EXERCISE MATERIAL:

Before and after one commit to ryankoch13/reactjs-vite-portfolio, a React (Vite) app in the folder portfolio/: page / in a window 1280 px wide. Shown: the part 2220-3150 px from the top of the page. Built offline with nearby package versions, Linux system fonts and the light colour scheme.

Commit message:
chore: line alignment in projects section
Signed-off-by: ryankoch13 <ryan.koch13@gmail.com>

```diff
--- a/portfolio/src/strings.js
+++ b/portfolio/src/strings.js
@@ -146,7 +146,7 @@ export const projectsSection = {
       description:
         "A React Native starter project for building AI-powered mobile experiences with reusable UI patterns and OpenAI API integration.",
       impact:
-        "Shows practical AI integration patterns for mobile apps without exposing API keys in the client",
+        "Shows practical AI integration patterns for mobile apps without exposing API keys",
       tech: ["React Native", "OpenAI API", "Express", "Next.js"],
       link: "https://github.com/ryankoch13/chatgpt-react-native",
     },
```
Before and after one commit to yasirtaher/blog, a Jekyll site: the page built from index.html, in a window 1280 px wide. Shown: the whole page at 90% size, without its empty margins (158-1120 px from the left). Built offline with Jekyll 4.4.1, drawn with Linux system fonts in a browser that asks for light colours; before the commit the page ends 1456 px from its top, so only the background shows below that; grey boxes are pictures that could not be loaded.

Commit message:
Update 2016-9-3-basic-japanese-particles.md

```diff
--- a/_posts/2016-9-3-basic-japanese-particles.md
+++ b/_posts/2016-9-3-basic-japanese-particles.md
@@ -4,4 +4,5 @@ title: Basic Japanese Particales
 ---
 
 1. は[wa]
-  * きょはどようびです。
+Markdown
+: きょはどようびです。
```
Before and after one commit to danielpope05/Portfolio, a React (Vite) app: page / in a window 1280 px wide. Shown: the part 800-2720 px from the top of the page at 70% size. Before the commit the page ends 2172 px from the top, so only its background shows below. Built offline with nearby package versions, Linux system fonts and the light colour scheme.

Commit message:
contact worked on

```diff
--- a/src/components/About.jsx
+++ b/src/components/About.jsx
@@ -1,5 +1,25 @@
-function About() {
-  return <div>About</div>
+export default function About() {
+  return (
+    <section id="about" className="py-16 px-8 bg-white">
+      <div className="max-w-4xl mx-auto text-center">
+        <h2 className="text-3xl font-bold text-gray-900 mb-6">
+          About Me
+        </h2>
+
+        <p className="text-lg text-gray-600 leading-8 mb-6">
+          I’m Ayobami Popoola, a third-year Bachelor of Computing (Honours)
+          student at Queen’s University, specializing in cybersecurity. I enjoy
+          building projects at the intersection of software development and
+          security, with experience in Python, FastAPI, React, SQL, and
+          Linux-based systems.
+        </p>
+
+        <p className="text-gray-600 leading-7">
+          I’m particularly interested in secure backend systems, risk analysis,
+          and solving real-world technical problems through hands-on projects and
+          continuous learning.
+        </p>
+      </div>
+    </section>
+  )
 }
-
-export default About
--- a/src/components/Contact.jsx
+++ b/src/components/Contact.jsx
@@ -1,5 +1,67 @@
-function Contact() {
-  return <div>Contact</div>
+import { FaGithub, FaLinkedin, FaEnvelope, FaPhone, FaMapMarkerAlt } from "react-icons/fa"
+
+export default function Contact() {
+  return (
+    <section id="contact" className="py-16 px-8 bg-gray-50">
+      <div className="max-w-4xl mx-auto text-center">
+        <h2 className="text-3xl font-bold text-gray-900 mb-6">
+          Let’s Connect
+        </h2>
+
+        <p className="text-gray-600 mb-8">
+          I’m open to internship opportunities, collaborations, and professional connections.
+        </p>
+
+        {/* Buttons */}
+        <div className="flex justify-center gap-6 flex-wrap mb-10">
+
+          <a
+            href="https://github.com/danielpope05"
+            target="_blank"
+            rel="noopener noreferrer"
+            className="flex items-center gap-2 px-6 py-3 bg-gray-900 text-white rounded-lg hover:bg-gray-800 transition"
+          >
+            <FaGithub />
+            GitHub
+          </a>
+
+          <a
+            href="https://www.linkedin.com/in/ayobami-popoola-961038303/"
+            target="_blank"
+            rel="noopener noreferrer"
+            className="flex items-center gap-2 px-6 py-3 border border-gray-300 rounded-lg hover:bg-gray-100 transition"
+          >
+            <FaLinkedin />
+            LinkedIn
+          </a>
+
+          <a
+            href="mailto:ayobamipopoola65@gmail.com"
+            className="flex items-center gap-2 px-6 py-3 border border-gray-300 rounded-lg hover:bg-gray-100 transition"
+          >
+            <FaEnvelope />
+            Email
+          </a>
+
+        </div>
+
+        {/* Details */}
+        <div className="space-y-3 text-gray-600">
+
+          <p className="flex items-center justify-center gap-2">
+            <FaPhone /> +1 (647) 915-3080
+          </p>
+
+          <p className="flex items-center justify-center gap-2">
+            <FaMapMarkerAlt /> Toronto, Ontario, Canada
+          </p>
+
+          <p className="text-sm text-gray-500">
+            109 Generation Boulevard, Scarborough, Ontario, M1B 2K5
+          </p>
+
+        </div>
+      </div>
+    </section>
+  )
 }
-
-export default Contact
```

WHAT TO PRODUCE: How many lines of the material contain the string "export"? Answer with the number and nothing else.

SOLUTION BELOW: 5